© 2022 WRVO Public Media
Your Source for NPR News
Play Live Radio
Next Up:
Available On Air Stations
Coverage of central and northern New York's congressional races, including the primary races and the general election.Races covered include the 24th Congressional District, currently held by Rep. John Katko (R-Camillus), who is running for reelection; the 22nd Congressional District, currently held by Rep. Richard Hanna (R-Barneveld), who is retiring; and the 21st Congressional District, currently held by Rep. Elise Stefanik (R-Willsboro).

Hanna says he won't support Trump or Cruz in general election

Ryan Delaney
WRVO News File Photo
Central New York Rep. Richard Hanna (R-Barneveld) said he won't support Republican presidential candidates Sen. Ted Cruz or businessman Donald Trump in the New York state primary or the general election.

As many national GOP leaders are calling on Republicans to vote for Sen. Ted Cruz in the presidential contest to stop front runner Donald Trump, central New York Rep. Richard Hanna (R-Barneveld) said "without equivocation" he will not support either of those candidates in New York's presidential primary on April 19 or in the general election. 

"Ted Cruz shut down the government. That's his one accomplishment," Hanna said, referencing the senator's attempts to strip funding from the Affordable Care Act in 2013 that led to a standoff between Congress and the White House.

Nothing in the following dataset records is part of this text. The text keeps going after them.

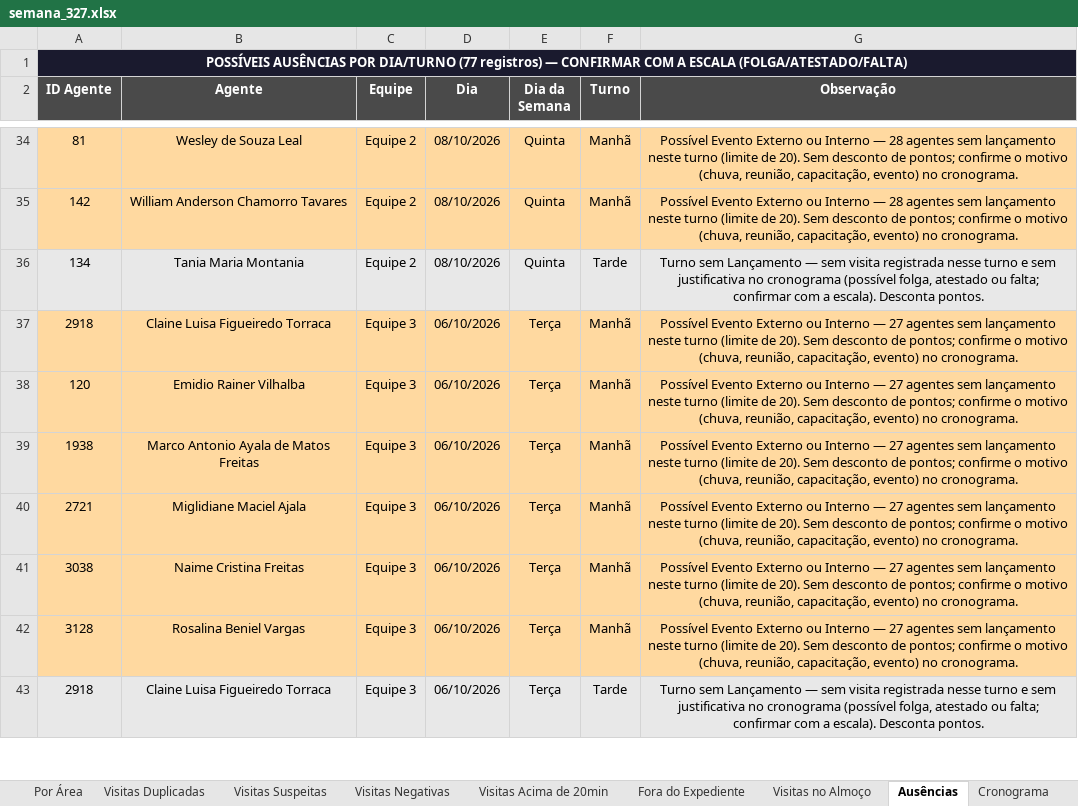
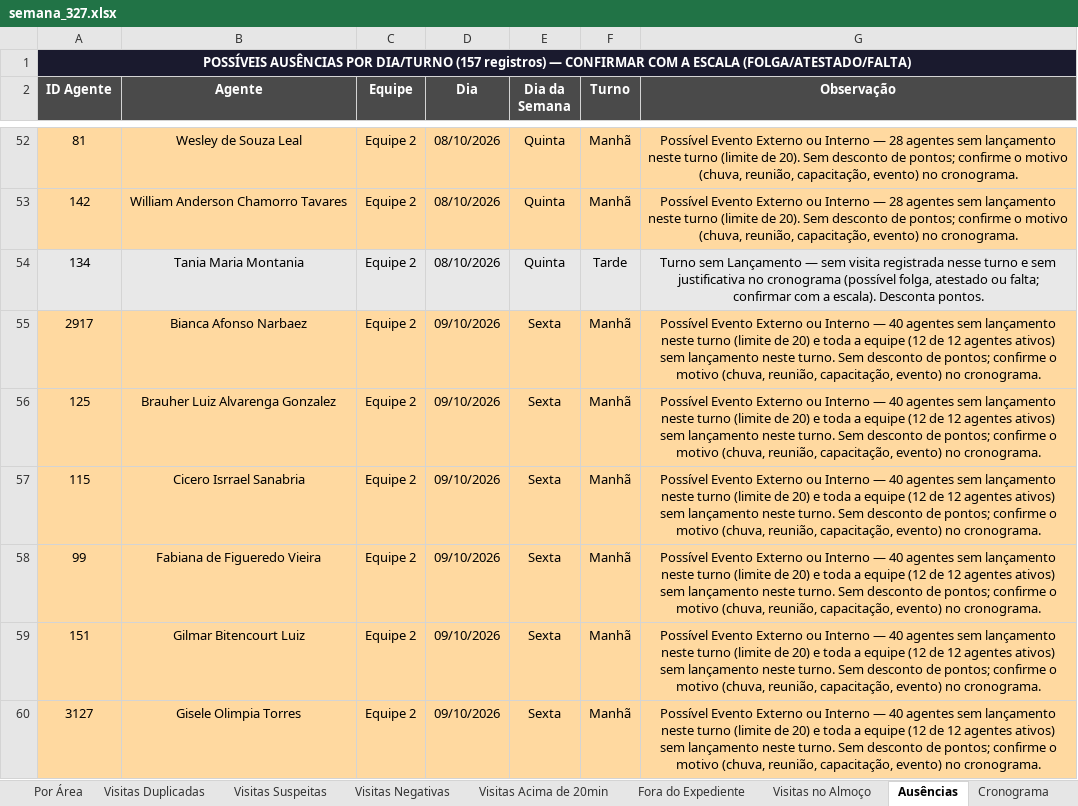
Before and after one commit to LucsDevPro/Sentinela, an Excel workbook: data/historico/semana_327.xlsx, sheet Ausências, drawn as a sheet; only a part is shown, gaps mark what is left out; the shorter side is filled out with more unchanged rows; values as stored, in another font and other column widths than the file's, no borders; the diff covers the shown part only; the diff names each change by its address in the sheet, - before the commit and + after, or states it on an @@ line.

```diff
--- a/data/historico/semana_327.xlsx (sheet Ausências)
+++ b/data/historico/semana_327.xlsx (sheet Ausências)
-A1 (ID Agente): …POR DIA/TURNO (77 registros) —…
+A1 (ID Agente): …POR DIA/TURNO (157 registros) —…
+row 55: 2917 | Bianca Afonso Narbaez | Equipe 2 | 09/10/2026 | Sexta | Manhã | Possível Evento Externo ou Interno — 40 agentes sem lançamento neste turno (limite de 20) e toda a equipe (12 de 12 agentes ativos) sem lançamento neste turno. Sem desconto de pontos; confirme o motivo (chuva, reunião, capacitação, evento) no cronograma.
+row 56: 125 | Brauher Luiz Alvarenga Gonzalez | Equipe 2 | 09/10/2026 | Sexta | Manhã | Possível Evento Externo ou Interno — 40 agentes sem lançamento neste turno (limite de 20) e toda a equipe (12 de 12 agentes ativos) sem lançamento neste turno. Sem desconto de pontos; confirme o motivo (chuva, reunião, capacitação, evento) no cronograma.
+row 57: 115 | Cicero Isrrael Sanabria | Equipe 2 | 09/10/2026 | Sexta | Manhã | Possível Evento Externo ou Interno — 40 agentes sem lançamento neste turno (limite de 20) e toda a equipe (12 de 12 agentes ativos) sem lançamento neste turno. Sem desconto de pontos; confirme o motivo (chuva, reunião, capacitação, evento) no cronograma.
+row 58: 99 | Fabiana de Figueredo Vieira | Equipe 2 | 09/10/2026 | Sexta | Manhã | Possível Evento Externo ou Interno — 40 agentes sem lançamento neste turno (limite de 20) e toda a equipe (12 de 12 agentes ativos) sem lançamento neste turno. Sem desconto de pontos; confirme o motivo (chuva, reunião, capacitação, evento) no cronograma.
+row 59: 151 | Gilmar Bitencourt Luiz | Equipe 2 | 09/10/2026 | Sexta | Manhã | Possível Evento Externo ou Interno — 40 agentes sem lançamento neste turno (limite de 20) e toda a equipe (12 de 12 agentes ativos) sem lançamento neste turno. Sem desconto de pontos; confirme o motivo (chuva, reunião, capacitação, evento) no cronograma.
+row 60: 3127 | Gisele Olimpia Torres | Equipe 2 | 09/10/2026 | Sexta | Manhã | Possível Evento Externo ou Interno — 40 agentes sem lançamento neste turno (limite de 20) e toda a equipe (12 de 12 agentes ativos) sem lançamento neste turno. Sem desconto de pontos; confirme o motivo (chuva, reunião, capacitação, evento) no cronograma.
```
Also changed, not shown: 74 added rows elsewhere in this sheet, sheet Ranking, sheet Cronograma, data/Analise_Consolidada.xlsx, data/historico/semana_328.xlsx, 35 other files.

Hanna also said he wouldn't vote for Cruz in the primary or general election because he finds him to be intolerant. As for Trump, Hanna said he is offended by the real estate mogul's speech.

"Do you really want these two men, one [Cruz] who said he would turn the Middle East to glass or another [Trump] one who thinks it's even rational to try to deport 11 million people, to build a wall and have the Mexicans pay for it," Hanna asked. "Ted Cruz wants to patrol Muslim nieghborhoods, that's downright Orwellian and ridiculous on its face."

Hanna said the other Republican candidate in the presidential race, Ohio Gov. John Kasich, is the most reasonable and thoughtful. He said Kasich has been a gentlemen in what has otherwise been a vulgar and mean campaign. It's the culmination of what he calls "the requiem of a political party."

"This party used to be the party of common sense, conservatism and it's become ideologically strangled, a victim of its own extremes," Hanna said. "The closet bigotry, and not so closeted bigotry, all of it I'm deeply offended by."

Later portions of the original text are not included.